It is a widely known but still underappreciated fact about the American legal system that criminal trials are extremely rare. When most of us imagine the gears of the justice system turning, we picture juries and judges listening to testimony and attorneys making dramatic courtroom statements in defense of their clients. But as Wark’s serene reaction to Wednesday’s ruling underscores, the reality is that almost all criminal cases are resolved through backroom deals between prosecutors and defense lawyers—a process that is poorly understood precisely because it happens outside of the public eye.

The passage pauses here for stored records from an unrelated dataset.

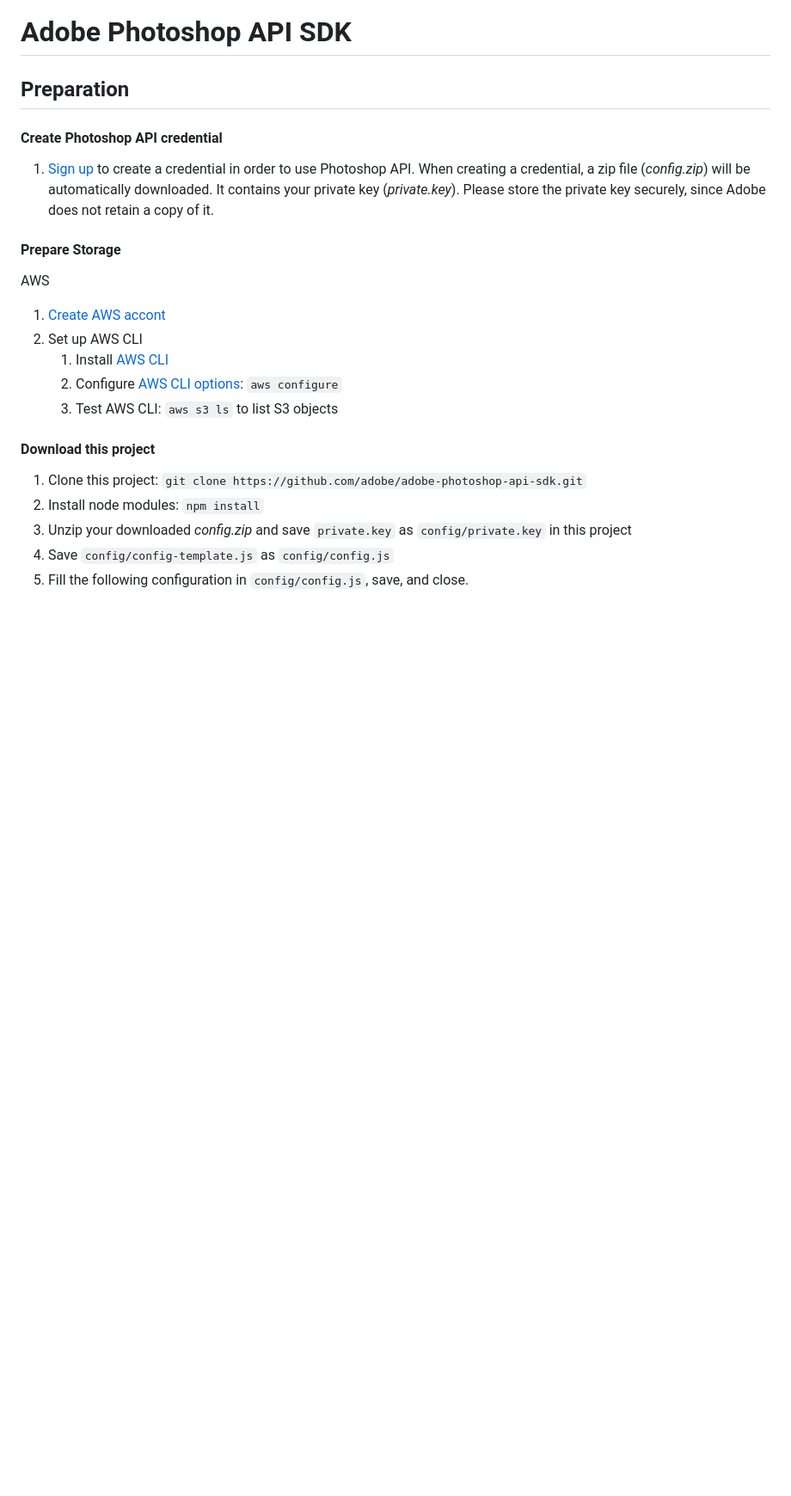
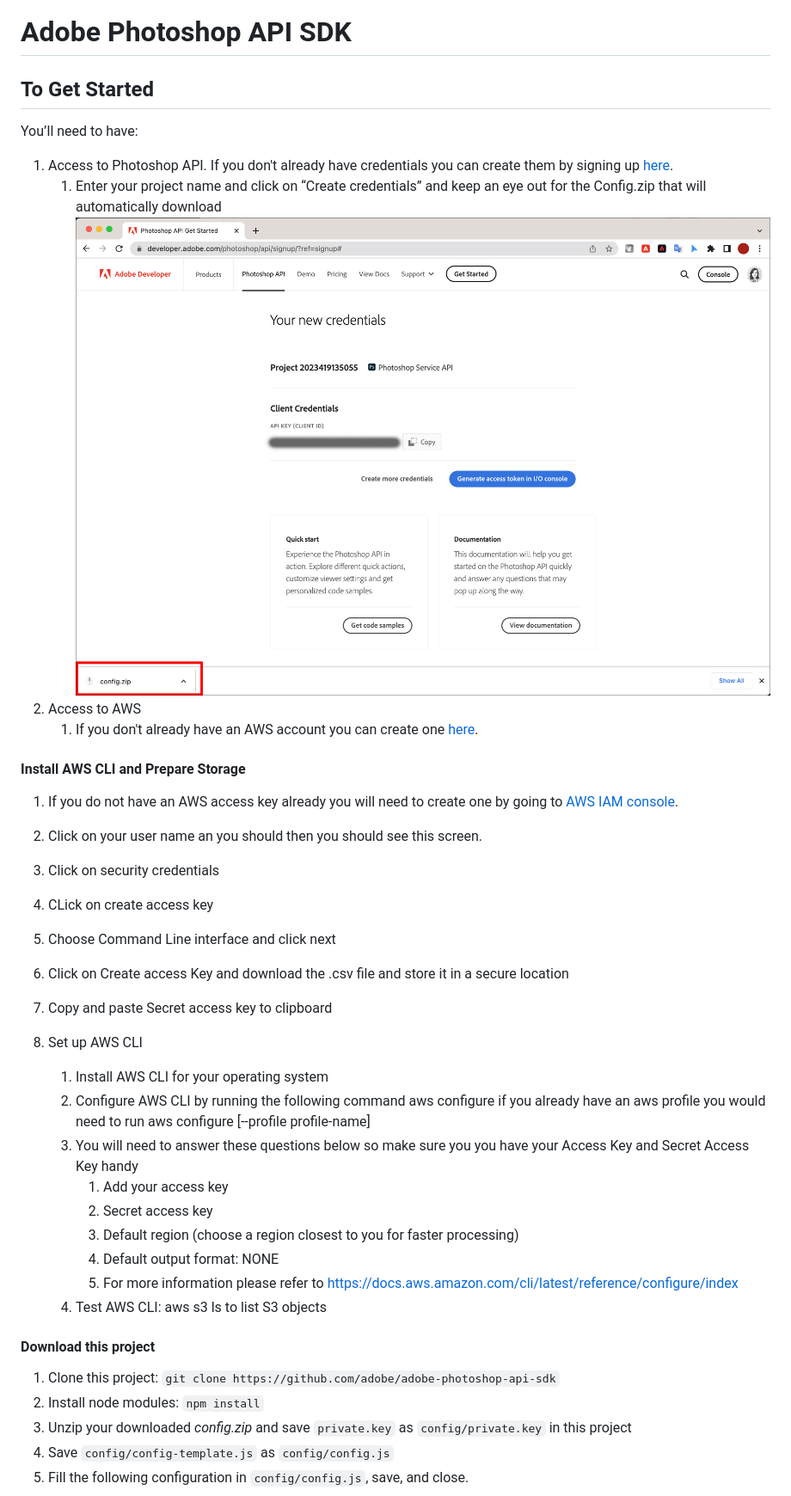
Before and after one commit to adobe/adobe-photoshop-api-sdk, a Markdown page: README.md, the part around the change. Shown: that part at 86% size. GitHub-like rendering; pictures changed too: docs/configzip.jpg (added); blank space fills up the shorter version.

Commit message:
updated readme and added a screenshot.

```diff
--- a/README.md
+++ b/README.md
@@ -1,24 +1,39 @@
 # Adobe Photoshop API SDK
 
-## Preparation
+## To Get Started
 
-#### Create Photoshop API credential
+You’ll need to have:
 
-1. [Sign up](https://developer.adobe.com/photoshop/api/signup/?ref=signup) to create a credential in order to use Photoshop API. When creating a credential, a zip file (_config.zip_) will be automatically downloaded. It contains your private key (_private.key_). Please store the private key securely, since Adobe does not retain a copy of it.
+1. Access to Photoshop API. If you don't already have credentials you can create them by signing up [here](https://developer.adobe.com/photoshop/api/signup/?ref=signup).
+   1. Enter your project name and click on “Create credentials” and keep an eye out for the   Config.zip that will automatically download
+   ![](docs/configzip.jpg)
+1. Access to AWS
+   1. If you don't already have an AWS account you can create one [here](https://docs.aws.amazon.com/rekognition/latest/dg/setting-up.html).
 
-#### Prepare Storage
+#### Install AWS CLI and Prepare Storage
 
-AWS
+1. If you do not have an AWS access key already you will need to create one by going to [AWS IAM console](https://us-east-1.console.aws.amazon.com/iamv2/home?region=us-west-2#/users).
 
-1. [Create AWS accont](https://docs.aws.amazon.com/rekognition/latest/dg/setting-up.html)
+1. Click on your user name an you should then you should see this screen.
+1. Click on security credentials
+1. CLick on create access key
+1. Choose Command Line interface and click next
+1. Click on Create access Key and download the .csv file and store it in a secure location
+1. Copy and paste Secret access key to clipboard
 1. Set up AWS CLI
-   1. Install [AWS CLI](https://docs.aws.amazon.com/cli/latest/userguide/getting-started-install.html)
-   1. Configure [AWS CLI options](https://docs.aws.amazon.com/cli/latest/reference/configure/index.html): `aws configure`
-   1. Test AWS CLI: `aws s3 ls` to list S3 objects
+   1. Install AWS CLI for your operating system
+   1. Configure AWS CLI by running the following command  aws configure if you already have an aws profile you would need to run aws configure [--profile profile-name]
+   1. You will need to answer these questions below so make sure you you have your Access Key and Secret Access Key handy
+      1. Add your access key
+      1. Secret access key
+      1. Default region (choose a region closest to you for faster processing)
+      1. Default output format: NONE
+      1. For more information please refer to https://docs.aws.amazon.com/cli/latest/reference/configure/index
+   1. Test AWS CLI: aws s3 ls to list S3 objects
 
 #### Download this project
 
-1. Clone this project: `git clone https://github.com/adobe/adobe-photoshop-api-sdk.git`
+1. Clone this project: `git clone https://github.com/adobe/adobe-photoshop-api-sdk`
 1. Install node modules: `npm install`
 1. Unzip your downloaded _config.zip_ and save `private.key` as `config/private.key` in this project
 1. Save `config/config-template.js` as `config/config.js`
```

Why should we be concerned about the plea-bargaining system? Because, as U.S. District Judge Jed Rakoff has written in the New York Review of Books, the power to dictate the terms of a deal “is, as a practical matter, lodged largely in the prosecutor, with the defense counsel having little say and the judge even less.” Prosecutors run the show because, in most cases, the law gives them great flexibility to decide which charges to bring against a defendant and thus what kinds of sentences to threaten in order to pressure him into waiving his right to a trial. This is wrong not only because it is inherently coercive; it also leads to false confessions. Citing the National Registry of Exonerations, Rakoff noted in his NYRB piece that 10 percent of the 1,428 exonerations that were handed down between 1989 and 2014 involved cases in which a defendant had pleaded guilty.
Wark told me by phone that less than 5 percent of the 7,500 convictions the Suffolk County District Attorney’s Office has identified as being possibly tainted by Dookhan went to trial. “That’s simply the way things work in Boston, in Suffolk County, in Massachusetts, and in the United States,” Wark said. “The vast majority of every type of case is resolved through a guilty plea, and the reason for that is that the evidence is generally pretty strong.”
A defendant who wants a new trial based on Wednesday’s decision will now be able to file a motion to that effect, Wark said, and a judge will make a determination as to whether their case relied heavily enough on Dookhan’s work to warrant being retried. But Wark emphasized that prosecutors in Suffolk County don’t rely exclusively on lab results when they bring cases against drug offenders, and they typically bring a range of evidence that includes actual drugs and drug paraphernalia that have been seized.
“The sliver of cases that will be affected by this decision is a sliver of the already small number of cases that went to trial,” said Wark.
When it comes to the “Dookhan defendants,” as the individuals affected by the rogue chemist came to be known, the fact that so few drug cases go to trial is a relief for the commonwealth of Massachusetts. For the rest of us, it’s a reminder of how the criminal justice system really works.